Schlichter and others in the Missouri Coalition for Historic Preservation and Economic Development want to convince lawmakers that the credits spur activity from the small towns of Missouri to the urban cores. The growth in their use, he said, shows a willingness to invest in buildings that need extensive work.
"The more of this that happens, the better," Schlichter said.
Historic preservation tax credits have helped spur investment in some of central Cape Girardeau's most visible buildings, such as the Marquette Hotel and the Southeast Missourian building.
The program provides help through a tax credit for 25 percent of the costs of renovating a building. The structure must be on the National Register of Historic Places or be within a recognized historic district.
The Missouri credit complements a 20 percent federal tax credit. Missouri's is more generous, however, by allowing the credit for residences.

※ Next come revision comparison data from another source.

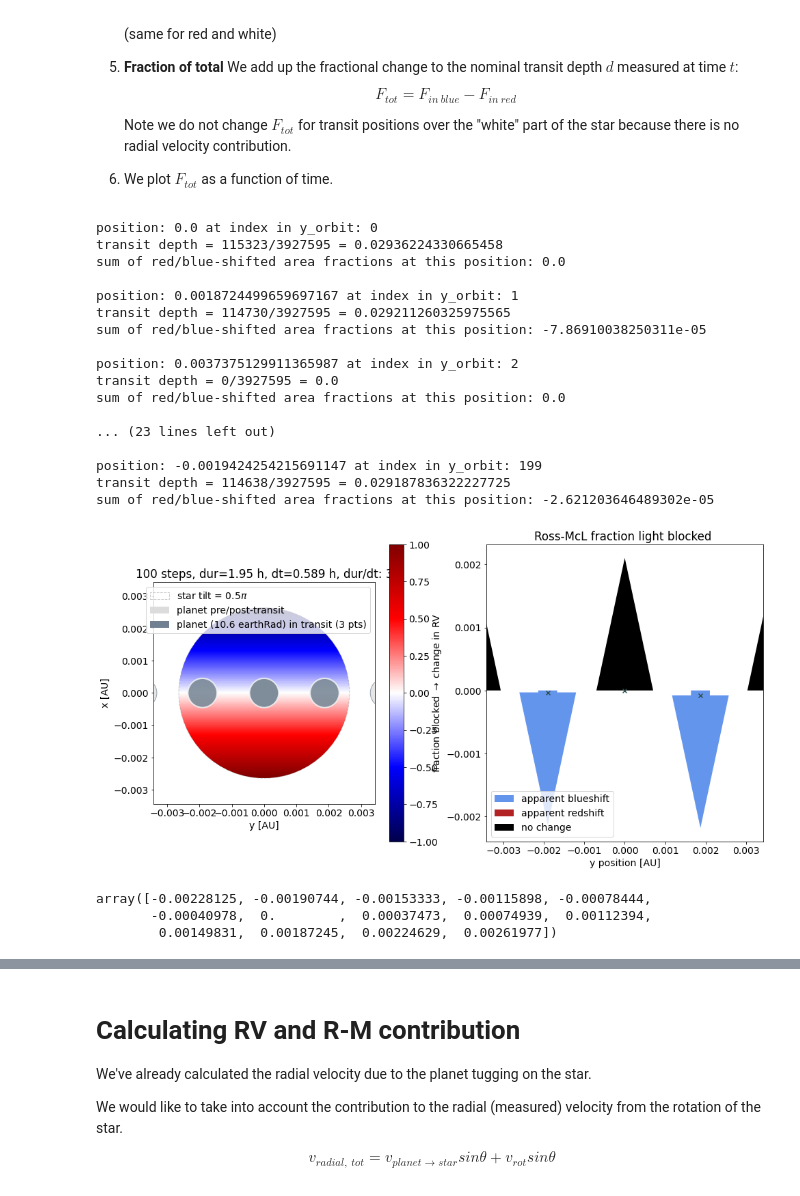
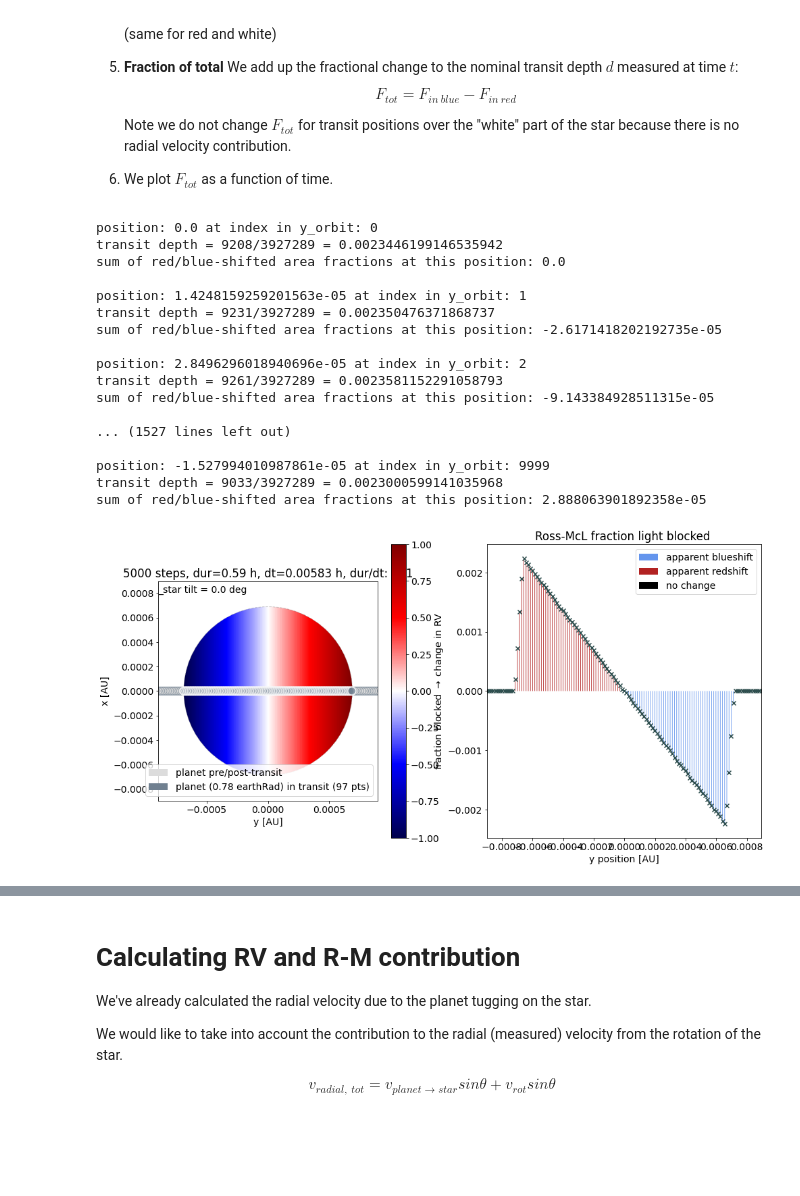
Before and after one commit to namagu/rossiter-mclaughlin-coaddventure, a Jupyter notebook: rv_from_scratch.ipynb, the cells around one changed output, grey strips where cells are left out. Cells and saved outputs as stored; diff of their text form; code cells hidden in the pictures; blank space fills up the shorter version.

Commit message:
changed the red-blue masking and then changed it back because it wasn't improving the difference in RM amplitude between 0 and 20 deg; added all the things needed for making poster plots

```diff
--- a/rv_from_scratch.ipynb
+++ b/rv_from_scratch.ipynb
@@ -567,7 +693,7 @@ r0 = a * (1 - e)  # initial planet position, default: periastron
 
 
 # initialize kepler solving
-n = 100         # number of steps
+n = 5000         # number of steps
 nP = 2            # number of periodts the time goes for
 # %% [markdown]
 ### can generate light curves for a given set of parameters
@@ -1093,15 +1235,20 @@ for q in range(len(around_transit_y)):
     print(f"transit depth = {len(pl_xtest)}/{starN} = {depth_mc}")
 
     # we are seeing the observer-oriented component of vrot, vrot * (y/rstar)
-    # we use |y|/rstar as a scaling ratio for the flux
-    #obs_vrot = np.cos(phi_star)*np.abs(position * u.AU) / rstar.to(u.au)
-    # obs_vrot = vrot*sin(theta on star progress), theta = arc / rstar
+    # obs_vrot = vrot*sin(theta on star progress),
+    #   sin(theta) = (dist from center of star rotation)/rstar
     obs_vrot = np.sqrt((2*rstar.to(u.AU).value*np.cos(phi_star)*position)**2 + position**2)/rstar.to(u.AU).value
+    # this is confusing, but we don't actually multiply by vrot until later
+    # this is _just_ the fractional shift in the r-hat vector
 
     # is the point in the blue part of the star?
     # less blue light -> looks more red-shifted (moving away from viewer)
     #blue_mask = (pl_xtest > x_boundaries[0]) & (pl_xtest < x_boundaries[1])
-    blue_mask = (pl_ytest > 2*rstar.to(u.AU).value*np.cos(phi_star)*pl_xtest)
+    dotprod = (rstar*np.cos(phi_star)*pl_xtest) + (rstar*np.sin(phi_star)*pl_ytest)
+    magprod = rstar*np.sqrt(pl_xtest**2 + pl_ytest**2)
+    # calculate angle between spin axis and vector from star center to do
+    difftheta = dotprod / magprod
+    blue_mask = (difftheta < 0)
     blue_blocked = len(pl_ytest[blue_mask]) / starN
     drv += blue_blocked * obs_vrot
     if debug: print(f"{blue_blocked*100}% blue light blocked")
@@ -1115,7 +1262,8 @@ for q in range(len(around_transit_y)):
     # is the point in the red part of the star?
     # less red light -> looks more blue-shifted (moving towards viewer)
     #red_mask = (pl_xtest > x_boundaries[2]) & (pl_xtest < x_boundaries[3])
-    red_mask = (pl_ytest < 2*rstar.to(u.AU).value*np.cos(phi_star)*pl_xtest)
+    #red_mask = (pl_ytest < 2*rstar.to(u.AU).value*np.cos(phi_star)*pl_xtest)
+    red_mask = (difftheta > 0)
     red_blocked = len(pl_ytest[red_mask]) / starN
     drv -= red_blocked * obs_vrot
     if debug: print(f"{red_blocked*100}% red light blocked")
@@ -1136,22 +1284,22 @@ for q in range(len(around_transit_y)):
 #    if hwite area: nothing
 # %% [output]
 position: 0.0 at index in y_orbit: 0
-transit depth = 115323/3927595 = 0.02936224330665458
+transit depth = 9208/3927289 = 0.0023446199146535942
 sum of red/blue-shifted area fractions at this position: 0.0
 
-position: 0.0018724499659697167 at index in y_orbit: 1
-transit depth = 114730/3927595 = 0.029211260325975565
-sum of red/blue-shifted area fractions at this position: -7.86910038250311e-05
+position: 1.4248159259201563e-05 at index in y_orbit: 1
+transit depth = 9231/3927289 = 0.002350476371868737
+sum of red/blue-shifted area fractions at this position: -2.6171418202192735e-05
 
-position: 0.0037375129911365987 at index in y_orbit: 2
-transit depth = 0/3927595 = 0.0
-sum of red/blue-shifted area fractions at this position: 0.0
+position: 2.8496296018940696e-05 at index in y_orbit: 2
+transit depth = 9261/3927289 = 0.0023581152291058793
+sum of red/blue-shifted area fractions at this position: -9.143384928511315e-05
 
-... (23 lines left out)
+... (1527 lines left out)
 
-position: -0.0019424254215691147 at index in y_orbit: 199
-transit depth = 114638/3927595 = 0.029187836322227725
-sum of red/blue-shifted area fractions at this position: -2.621203646489302e-05
+position: -1.527994010987861e-05 at index in y_orbit: 9999
+transit depth = 9033/3927289 = 0.0023000599141035968
+sum of red/blue-shifted area fractions at this position: 2.888063901892358e-05
 # %%
 fig = plt.figure(figsize=(16,8))
 
@@ -1188,8 +1336,9 @@ circle = plt.Circle((0,0), rval, alpha=0.5,   # fc='thistle',
 img.set_clip_path(circle)
 plt.colorbar(img)
 # add outline
+tilt_info = f'_star tilt = {phi_star*(180/np.pi):.3} deg'
 ax.add_artist(plt.Circle((0,0),rval, linestyle='--', alpha=0.4, ec='grey',fc='None',
-                         label=f'star tilt = {phi_star/np.pi:.3}'+r'$\pi$'))
+                         label=tilt_info))
 
 # sunspot!
 # spot = ax.add_artist(plt.Circle((ss_x.value, ss_y.value), ss_r.value, color='black'))
@@ -1224,7 +1373,7 @@ ax.set_title(f"{n} steps, dur={dur.to(u.hr):.3}, dt={(P/n).to(u.hr):.3}, dur/dt:
 ax.set_xlim(left_edge*1.3,right_edge*1.3)
 ax.set_ylim(left_edge*1.3,right_edge*1.3)
 
-plt.legend(loc='upper right')
+plt.legend(loc='lower right')
 
 ##### plot the contribution to RV from Rossiter-McLaughlin
 ax2 = fig.add_subplot(122)
@@ -1240,38 +1389,33 @@ plt.arrow(0,0,0,0,width=0,facecolor='black', edgecolor='none',
 width = np.diff(around_transit_y)[0]*0.25
 n_to_plot = int(len(drvs) / nP)
 # loop through positions we examined
 for q in range(n_to_plot):
     dy=np.round(drvs[q],6)
     if drvs[q] > 0: # apparent red-shift
         plt.arrow(x=around_transit_y[q], y=0, dx=0, dy=dy,
                   width=width,facecolor='firebrick', edgecolor='none')
     elif drvs[q] < 0: # apparent blue-shift
         plt.arrow(x=around_transit_y[q], y=0, dx=0, dy=dy,
                   width=width, facecolor='cornflowerblue', edgecolor='none')
     else:
         plt.arrow(x=around_transit_y[q], y=0, dx=0, dy=dy,
                   width=width,facecolor='black', edgecolor='none')
 
 
 ax2.scatter(around_transit_y[:n_to_plot],np.round(drvs[:n_to_plot],6),marker='x',fc='darkslategrey') # x, y, u, v
 
 # formatting
 ax2.set_xlim(left_edge*1.3,right_edge*1.3)
 #ylims = tuple(0.5*rv.max().value*np.array([-1,1])) # (drvs.min()*1.3,drvs.max()*1.3)
 #ax2.set_ylim(ylims)
 ax2.set_xlabel("y position [AU]")
 ax2.set_ylabel(r"fraction blocked $\rightarrow$ change in RV")
 ax2.set_title(r"Ross-McL fraction light blocked ")
 plt.legend()
 
+ax.text(ax.get_xlim()[0], ax.get_ylim()[1]*0.9, tilt_info)
+
 plt.savefig("areaBlockedRatio_up_down_RM.png")
-
 # vrot star ~ 1.6 km/s
 # %% [output]
-[figure, old version]
+[figure, new version]
-# %%
-positions
-# %% [output]
-array([-0.00228125, -0.00190744, -0.00153333, -0.00115898, -0.00078444,
-       -0.00040978,  0.        ,  0.00037473,  0.00074939,  0.00112394,
-        0.00149831,  0.00187245,  0.00224629,  0.00261977])
```
Also changed, not shown: parts of 29 cells of this notebook, 1 other file.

The Southeast Missourian's investment in its building exceeds $1 million, according to publisher Jon Rust.
The Marquette represents an investment of $9 million, according to Terri Foley, a local consultant on historic preservation projects.
The credits fuel a growing interest and investment in Cape's central area, Foley said.
"What it means for any town, when property owners put a building on the National Register of Historic Places, it means revitalization, economic development and jobs. And you are saving your community's heritage."
The state credit has helped make Missouri the leader in investments in historic preservation projects. Investment in 2004 was $358 million, compared to $224 million for Pennsylvania and $157 million for Illinois, which were second and third, respectively.
Anything that creates doubt for investors will cripple the program, Schlichter said. A cap means the program may as well not exist, he said. "The reality is it will kill it," he said. "You have got to give developers certainty."
The other, far smaller credit programs included in Gross' bill include Brownfield redevelopment, which rewards rehabilitation of polluted sites, enterprise zones and recycling of cellulose casings by sausage producers.
The bill also would make changes in the way the historic tax credit is used. Currently, the credit can be claimed against taxes paid in the previous three years and the tax credits are good for 10 years after they are issued. The credits are also available for residential property.
Gross wants to eliminate their use to gain refunds for past taxes, limit their use to five years and bar homeowners from using the credits.
"On residential properties, primarily the people who use them are very wealthy people," Gross said. "A tax credit for someone who has a home that is worth a million dollars does not seem like a great idea. They should be able to afford to put a new roof on the home without a tax credit."
Saving historic homes is as important as saving commercial buildings, Foley said. "Why should a residential property owners be jeopardized? If they are willing to give to their community and save the heritage of residential property they should not be penalized."
Schlichter himself lives in a historic home within St. Louis city limits. He didn't use any tax credits to redo the home, which is more than 100 years old, "but I put in a lot of sweat equity. I don't want to be depressed by seeing older neighborhoods go down the tubes."
The battle will be joined when a hearing is scheduled on Gross' bill. It isn't the first time he's tried. Last year, the bill didn't get out of committee.
"It is back-door and off-budget spending," Gross said. "No where in Missouri's budget do we have a line that says, 'Here is the cost of tax credits.'
"I started this two years ago, to educate the General Assembly on this because the budget was tight," he said. "I wanted them to understand where the money was going."
To block the bill, Schlichter said his group will carry a simple message: "We will try to communicate to the legislature why we think this is a bad idea. It is just a matter of stating the facts: It makes money for the state."
335-6611, extension 126